Global Economic Prospects: Europe and Central Asia
The region continues to grapple with COVID-19. After declining in early 2021, cases accelerated as new variants emerged and population mobility increased. The vaccination progress has been uneven across the region. The resurgence of COVID-19 cases in early 2021 has weighed on the incipient economic recovery; manufacturing has faltered; and services activity remains subdued.
Recent currency depreciations have put further upward pressure on prices. Nearly half of the central banks of the region that have inflation targets contended with inflation levels that exceeded the upper limits in early 2021, and policy rates have been raised in several countries. Fiscal support packages enacted to address the economic shock associated with the pandemic are expected to be partially unwound this year. Due to the large fiscal response and last year’s contraction in output, median public debt is expected to be 54% of GDP by end-2022, nearly 15 percentage points higher than in 2019. However, targeted fiscal support is estimated to have averted a large spike in poverty and job losses.
The regional economy is forecast to expand a stronger-than-expected 3.9% in 2021, partly due to improvement in the euro area. However, the outlook remains challenging given the recent worsening of the pandemic, tighter macroeconomic policy, and elevated policy uncertainty and geopolitical tensions. The forecast is predicated on a faster pace of vaccination in the second half of the year in the region’s largest economies. Growth is expected to stabilize at 3.9% in 2022. However, per capita GDP in 2022 is forecast to be 5.3% below the level expected prior to the pandemic.
Growth in Russia, the region’s largest economy, is projected to reach 3.2% in 2021, supported by firming domestic demand and elevated energy prices. Tighter-than-expected macroeconomic policy and an escalation of geopolitical tensions in 2021 are weighing on the outlook. Growth is expected to remain steady at 3.2% in 2022. In Turkey, the second largest economy in the region, growth is projected to rise to 5% in 2021, as exports benefit from firming external demand, before moderating to 4.5% in 2022.

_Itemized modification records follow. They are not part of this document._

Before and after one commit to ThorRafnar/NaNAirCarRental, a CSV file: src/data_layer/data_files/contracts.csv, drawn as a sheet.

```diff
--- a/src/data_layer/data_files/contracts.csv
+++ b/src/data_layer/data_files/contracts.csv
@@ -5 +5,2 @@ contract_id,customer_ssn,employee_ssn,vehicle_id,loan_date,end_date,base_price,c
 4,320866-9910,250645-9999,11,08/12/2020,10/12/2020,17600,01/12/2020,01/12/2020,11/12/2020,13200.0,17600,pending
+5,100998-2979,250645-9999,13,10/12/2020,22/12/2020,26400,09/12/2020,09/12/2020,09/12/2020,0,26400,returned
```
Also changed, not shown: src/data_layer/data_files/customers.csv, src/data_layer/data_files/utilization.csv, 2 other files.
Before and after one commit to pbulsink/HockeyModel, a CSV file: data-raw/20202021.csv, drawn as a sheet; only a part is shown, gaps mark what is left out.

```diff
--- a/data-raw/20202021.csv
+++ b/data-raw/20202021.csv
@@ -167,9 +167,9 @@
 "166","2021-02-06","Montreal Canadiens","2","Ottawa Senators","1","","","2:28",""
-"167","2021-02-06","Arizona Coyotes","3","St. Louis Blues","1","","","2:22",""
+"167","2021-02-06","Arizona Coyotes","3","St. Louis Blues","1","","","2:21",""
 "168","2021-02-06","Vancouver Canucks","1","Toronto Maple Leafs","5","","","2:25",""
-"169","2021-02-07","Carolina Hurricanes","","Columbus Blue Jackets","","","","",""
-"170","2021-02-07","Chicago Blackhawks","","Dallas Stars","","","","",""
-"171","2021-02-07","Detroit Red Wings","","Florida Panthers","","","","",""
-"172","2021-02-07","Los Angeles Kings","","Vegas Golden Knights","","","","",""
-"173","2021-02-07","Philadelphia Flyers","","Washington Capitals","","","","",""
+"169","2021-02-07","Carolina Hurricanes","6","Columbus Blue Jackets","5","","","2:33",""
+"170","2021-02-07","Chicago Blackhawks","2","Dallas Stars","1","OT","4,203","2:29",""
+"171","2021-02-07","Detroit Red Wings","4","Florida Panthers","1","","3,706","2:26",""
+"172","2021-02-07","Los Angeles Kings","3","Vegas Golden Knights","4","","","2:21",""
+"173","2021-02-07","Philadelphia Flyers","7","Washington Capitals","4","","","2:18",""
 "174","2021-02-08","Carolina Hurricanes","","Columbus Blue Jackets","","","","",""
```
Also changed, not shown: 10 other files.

In Central Europe, growth is projected at 4.6% in both 2021 and 2022, supported by a recovery in trade. Exceptional policy accommodation is expected to continue through 2021, and sizeable EU fund packages for member states should help mitigate weakness in investment. Growth in the Western Balkans is forecast to rebound to 4.4% this year and moderate to 3.7% in 2022, assuming consumer and business confidence revives as vaccination takes place and political instability eases. The South Caucasus is projected to return to growth in 2021, expanding 3.6% and strengthening to 4.2% in 2022, predicated on dissipation of shocks related to the pandemic and to conflict.
Eastern Europe is projected to expand 1.9% in 2021 and 2.8% in 2022, as the recovery is constrained by geopolitical tensions, subdued domestic demand, and structural weakness. Growth in Central Asia is forecast to recover to 3.7% in 2021 and 4.3% in 2022, supported by a modest rise in commodity prices, relaxation of production cuts among major oil producers, and increased foreign direct investment.
Risks to the outlook are tilted to the downside. Although the region has had some success in administering the vaccine in some countries – mainly in Central Europe, the Western Balkans, and Turkey – deployment elsewhere has lagged. The pandemic could also add a further drag to already slowing investment in human and physical capital. Financial stress is another risk to the outlook. Intensifying geopolitical tensions or further rises in policy uncertainty pose additional downside risks in the region.
World Bank Group COVID-19 Response
Since the start of the COVID-19 pandemic, the World Bank Group has committed over $125 billion to fight the health, economic, and social impacts of the pandemic, the fastest and largest crisis response in its history. The financing is helping more than 100 countries strengthen pandemic preparedness, protect the poor and jobs, and jump start a climate-friendly recovery. The Bank is also providing $12 billion to help low- and middle-income countries purchase and distribute COVID-19 vaccines, tests, and treatments.